◆ **Exercise directions**:
Look for the word "border" in the material below, then report each line where it occurs.

◆ **Data extracts**:
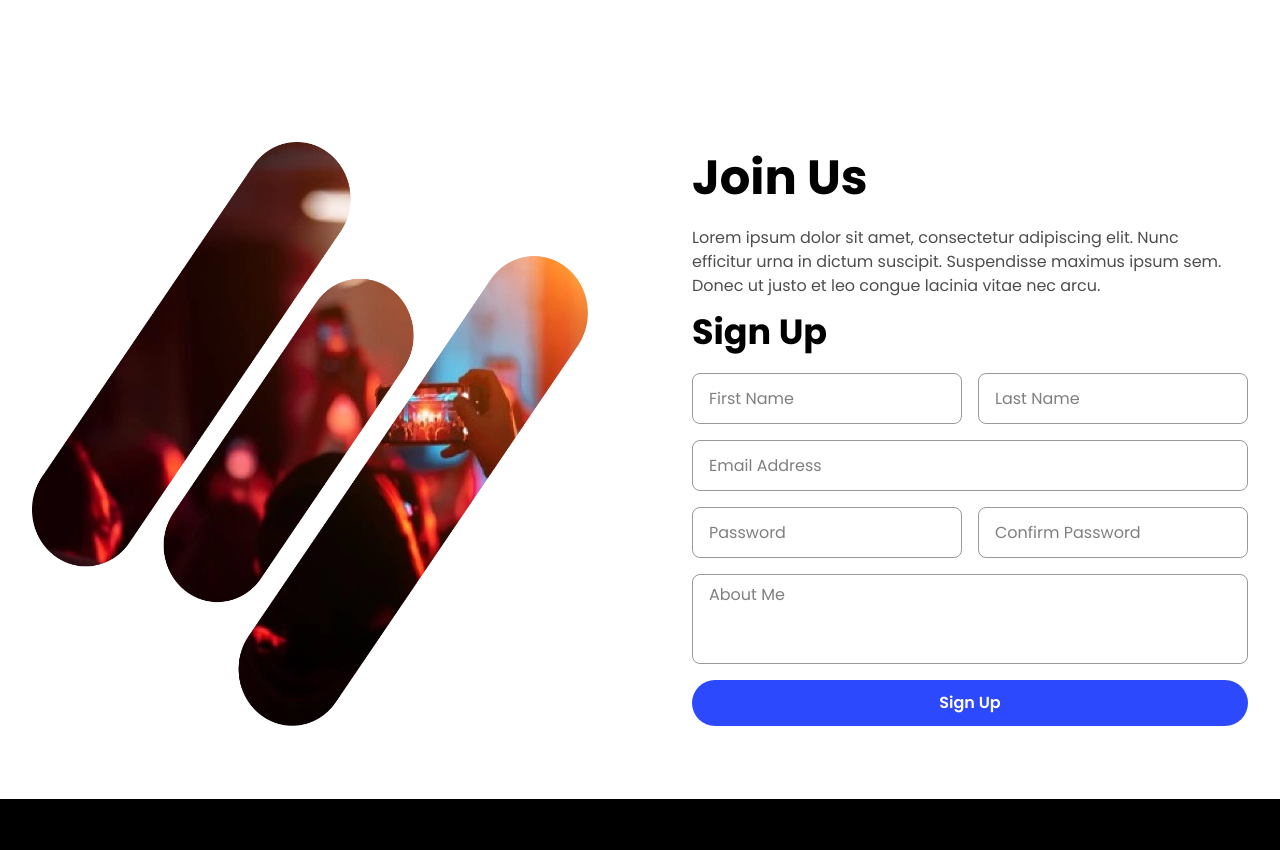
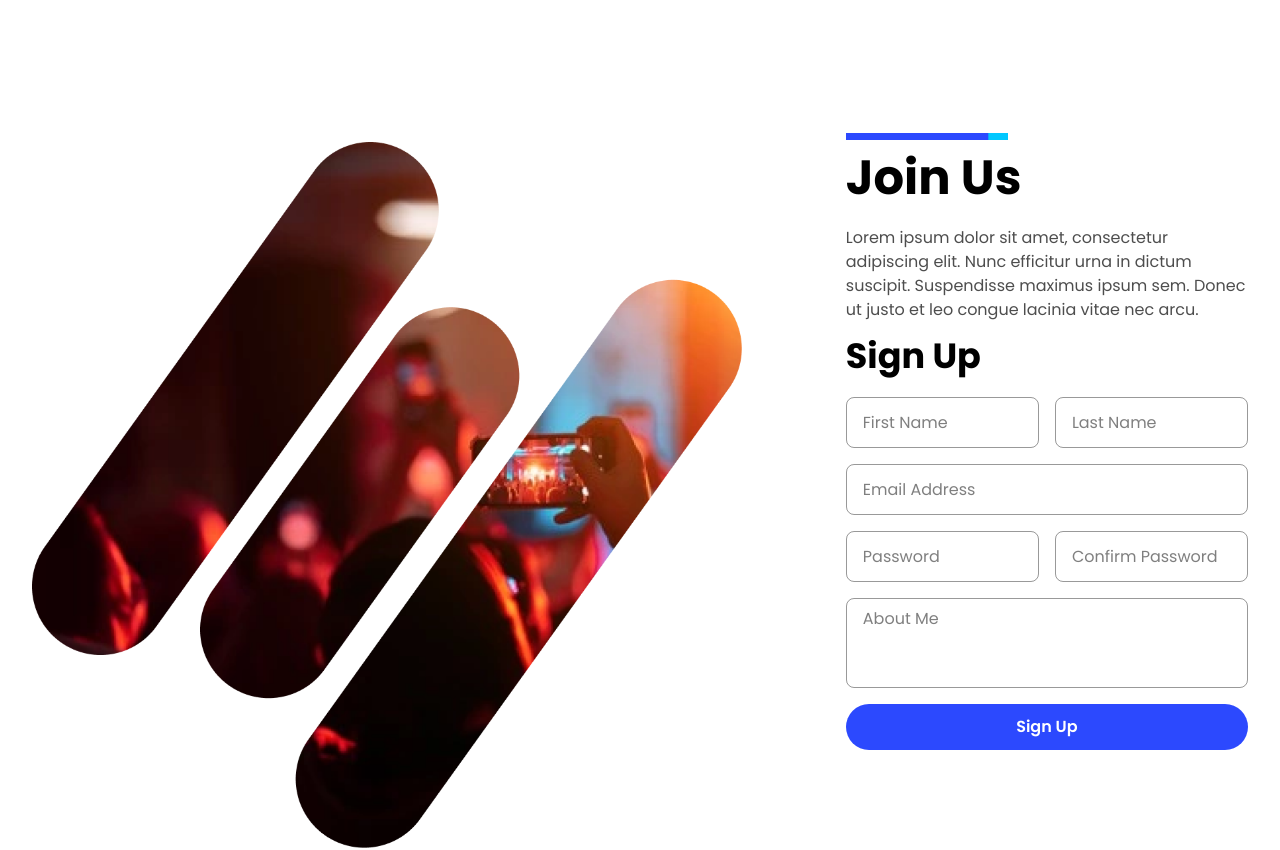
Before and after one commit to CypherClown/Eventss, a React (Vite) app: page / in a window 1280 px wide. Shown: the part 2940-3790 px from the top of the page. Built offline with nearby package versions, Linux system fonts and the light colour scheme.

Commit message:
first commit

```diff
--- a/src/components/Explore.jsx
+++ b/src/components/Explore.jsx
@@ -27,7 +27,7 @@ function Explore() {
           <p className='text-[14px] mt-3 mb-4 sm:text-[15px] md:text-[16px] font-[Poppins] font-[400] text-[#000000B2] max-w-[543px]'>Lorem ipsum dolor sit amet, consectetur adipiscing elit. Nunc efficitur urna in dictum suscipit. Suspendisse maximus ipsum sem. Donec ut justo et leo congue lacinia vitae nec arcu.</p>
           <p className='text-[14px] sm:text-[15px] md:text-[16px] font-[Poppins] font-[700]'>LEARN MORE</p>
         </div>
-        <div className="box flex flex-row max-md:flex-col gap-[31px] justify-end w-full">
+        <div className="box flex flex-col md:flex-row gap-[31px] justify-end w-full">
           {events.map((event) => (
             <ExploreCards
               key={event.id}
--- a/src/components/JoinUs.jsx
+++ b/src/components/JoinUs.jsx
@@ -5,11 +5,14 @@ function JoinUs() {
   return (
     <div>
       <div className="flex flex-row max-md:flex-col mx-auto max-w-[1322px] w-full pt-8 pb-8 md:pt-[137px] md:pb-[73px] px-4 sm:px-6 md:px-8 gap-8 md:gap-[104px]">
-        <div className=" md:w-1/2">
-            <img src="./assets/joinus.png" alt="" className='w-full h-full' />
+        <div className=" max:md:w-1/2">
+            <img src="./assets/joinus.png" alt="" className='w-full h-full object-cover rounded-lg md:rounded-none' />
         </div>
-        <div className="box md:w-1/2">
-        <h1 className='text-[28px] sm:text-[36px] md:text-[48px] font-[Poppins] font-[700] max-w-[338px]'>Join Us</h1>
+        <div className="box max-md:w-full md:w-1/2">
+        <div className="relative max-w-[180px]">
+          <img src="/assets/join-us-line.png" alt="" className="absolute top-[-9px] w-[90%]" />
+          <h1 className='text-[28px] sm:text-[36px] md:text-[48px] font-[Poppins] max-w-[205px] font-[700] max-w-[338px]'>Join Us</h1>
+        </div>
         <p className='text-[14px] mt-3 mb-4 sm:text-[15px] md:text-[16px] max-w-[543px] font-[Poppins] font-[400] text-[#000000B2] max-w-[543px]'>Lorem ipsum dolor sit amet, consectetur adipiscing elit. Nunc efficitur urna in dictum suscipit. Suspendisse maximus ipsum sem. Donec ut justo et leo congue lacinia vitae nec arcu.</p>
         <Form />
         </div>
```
* * *
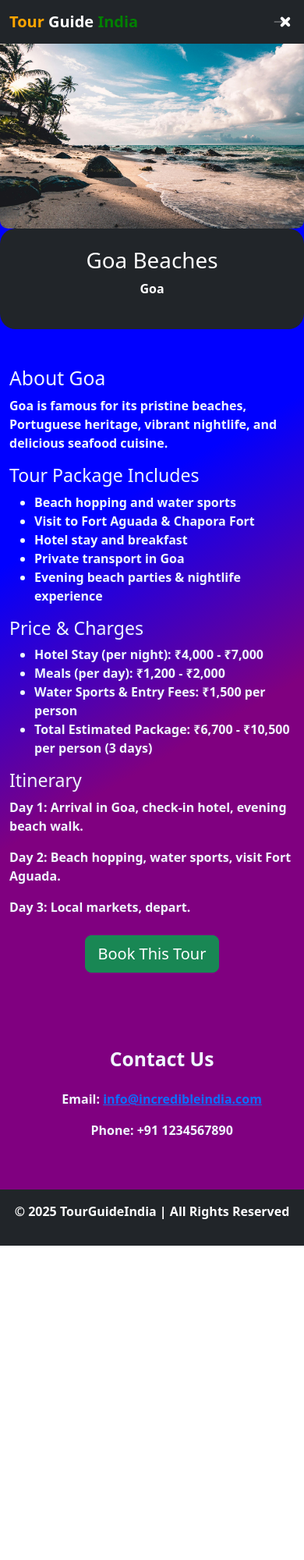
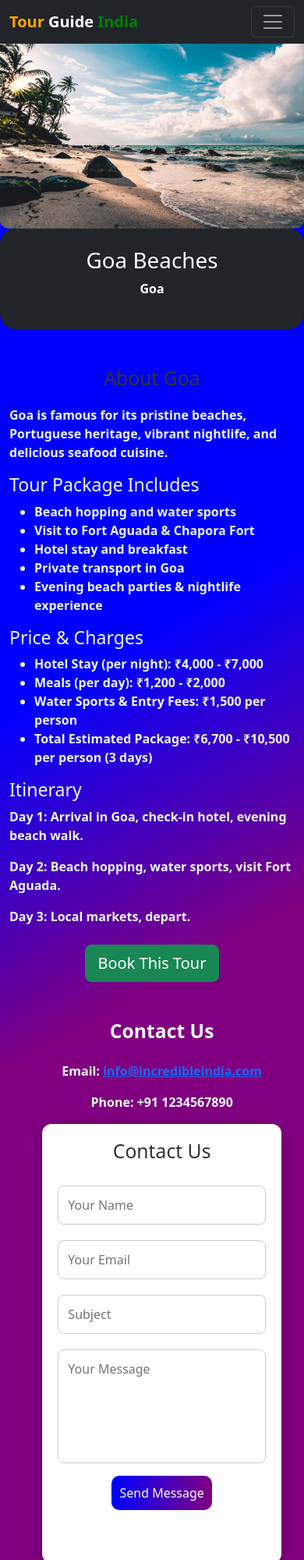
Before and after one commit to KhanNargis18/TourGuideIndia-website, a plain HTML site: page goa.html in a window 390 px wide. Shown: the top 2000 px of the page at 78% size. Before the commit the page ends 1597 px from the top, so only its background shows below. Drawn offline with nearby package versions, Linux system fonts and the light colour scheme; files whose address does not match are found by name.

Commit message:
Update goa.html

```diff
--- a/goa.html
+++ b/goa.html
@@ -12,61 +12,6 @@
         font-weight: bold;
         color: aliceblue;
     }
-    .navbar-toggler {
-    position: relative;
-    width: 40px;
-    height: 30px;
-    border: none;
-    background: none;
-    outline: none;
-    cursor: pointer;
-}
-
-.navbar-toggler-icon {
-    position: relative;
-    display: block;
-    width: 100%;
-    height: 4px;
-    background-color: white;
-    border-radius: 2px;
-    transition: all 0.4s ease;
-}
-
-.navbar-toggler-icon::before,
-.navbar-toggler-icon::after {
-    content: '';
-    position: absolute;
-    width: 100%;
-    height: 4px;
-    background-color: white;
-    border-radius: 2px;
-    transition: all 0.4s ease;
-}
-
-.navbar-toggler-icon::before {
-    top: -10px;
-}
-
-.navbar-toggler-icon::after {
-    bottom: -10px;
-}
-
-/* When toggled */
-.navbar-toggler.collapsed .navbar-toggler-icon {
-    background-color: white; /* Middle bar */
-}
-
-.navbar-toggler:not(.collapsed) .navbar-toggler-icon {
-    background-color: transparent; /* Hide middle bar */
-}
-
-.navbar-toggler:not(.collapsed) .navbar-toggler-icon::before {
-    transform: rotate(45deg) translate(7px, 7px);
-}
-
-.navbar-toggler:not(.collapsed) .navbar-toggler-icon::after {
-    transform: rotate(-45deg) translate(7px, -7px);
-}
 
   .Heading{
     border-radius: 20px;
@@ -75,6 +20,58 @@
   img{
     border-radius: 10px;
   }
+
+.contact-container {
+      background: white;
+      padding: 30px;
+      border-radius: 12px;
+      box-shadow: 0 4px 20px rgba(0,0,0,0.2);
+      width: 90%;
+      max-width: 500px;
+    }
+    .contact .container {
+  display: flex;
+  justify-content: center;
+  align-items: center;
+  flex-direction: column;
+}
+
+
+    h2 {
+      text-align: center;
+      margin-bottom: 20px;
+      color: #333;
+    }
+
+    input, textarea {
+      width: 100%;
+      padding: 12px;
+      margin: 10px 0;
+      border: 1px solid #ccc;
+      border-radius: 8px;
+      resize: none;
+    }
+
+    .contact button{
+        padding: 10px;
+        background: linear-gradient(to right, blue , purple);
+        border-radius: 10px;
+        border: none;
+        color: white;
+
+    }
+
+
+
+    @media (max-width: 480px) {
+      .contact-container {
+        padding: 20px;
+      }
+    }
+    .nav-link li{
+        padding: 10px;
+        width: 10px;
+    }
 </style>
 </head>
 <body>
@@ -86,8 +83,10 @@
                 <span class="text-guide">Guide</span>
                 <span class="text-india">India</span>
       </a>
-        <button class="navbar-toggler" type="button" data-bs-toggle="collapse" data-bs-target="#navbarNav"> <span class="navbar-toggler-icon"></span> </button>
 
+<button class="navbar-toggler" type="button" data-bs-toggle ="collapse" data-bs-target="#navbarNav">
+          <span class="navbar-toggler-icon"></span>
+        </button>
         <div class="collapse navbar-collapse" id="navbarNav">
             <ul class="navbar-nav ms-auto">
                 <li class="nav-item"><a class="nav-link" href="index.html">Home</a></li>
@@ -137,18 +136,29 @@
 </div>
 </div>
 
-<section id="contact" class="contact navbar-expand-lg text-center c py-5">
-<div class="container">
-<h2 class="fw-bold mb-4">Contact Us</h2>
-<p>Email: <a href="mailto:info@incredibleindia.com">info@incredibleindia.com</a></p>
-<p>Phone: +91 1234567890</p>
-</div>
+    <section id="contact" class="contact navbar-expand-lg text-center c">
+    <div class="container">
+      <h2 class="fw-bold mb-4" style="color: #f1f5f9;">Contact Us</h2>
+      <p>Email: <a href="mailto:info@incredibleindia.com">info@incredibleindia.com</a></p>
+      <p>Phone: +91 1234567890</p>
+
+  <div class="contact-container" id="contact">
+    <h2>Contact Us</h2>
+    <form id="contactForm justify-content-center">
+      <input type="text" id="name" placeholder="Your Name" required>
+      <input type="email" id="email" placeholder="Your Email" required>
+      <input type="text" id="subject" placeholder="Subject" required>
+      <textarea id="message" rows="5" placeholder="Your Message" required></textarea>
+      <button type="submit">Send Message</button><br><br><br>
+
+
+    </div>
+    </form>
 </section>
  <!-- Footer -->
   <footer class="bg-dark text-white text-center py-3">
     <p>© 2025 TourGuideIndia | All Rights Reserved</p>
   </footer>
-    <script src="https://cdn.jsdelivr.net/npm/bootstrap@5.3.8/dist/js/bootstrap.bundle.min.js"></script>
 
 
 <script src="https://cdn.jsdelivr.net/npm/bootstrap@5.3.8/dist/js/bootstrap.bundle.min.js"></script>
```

◆ **Written solution**:
-    border: none;
-    border-radius: 2px;
-    border-radius: 2px;
     border-radius: 20px;
     border-radius: 10px;
+      border-radius: 12px;
+      border: 1px solid #ccc;
+      border-radius: 8px;
+        border-radius: 10px;
+        border: none;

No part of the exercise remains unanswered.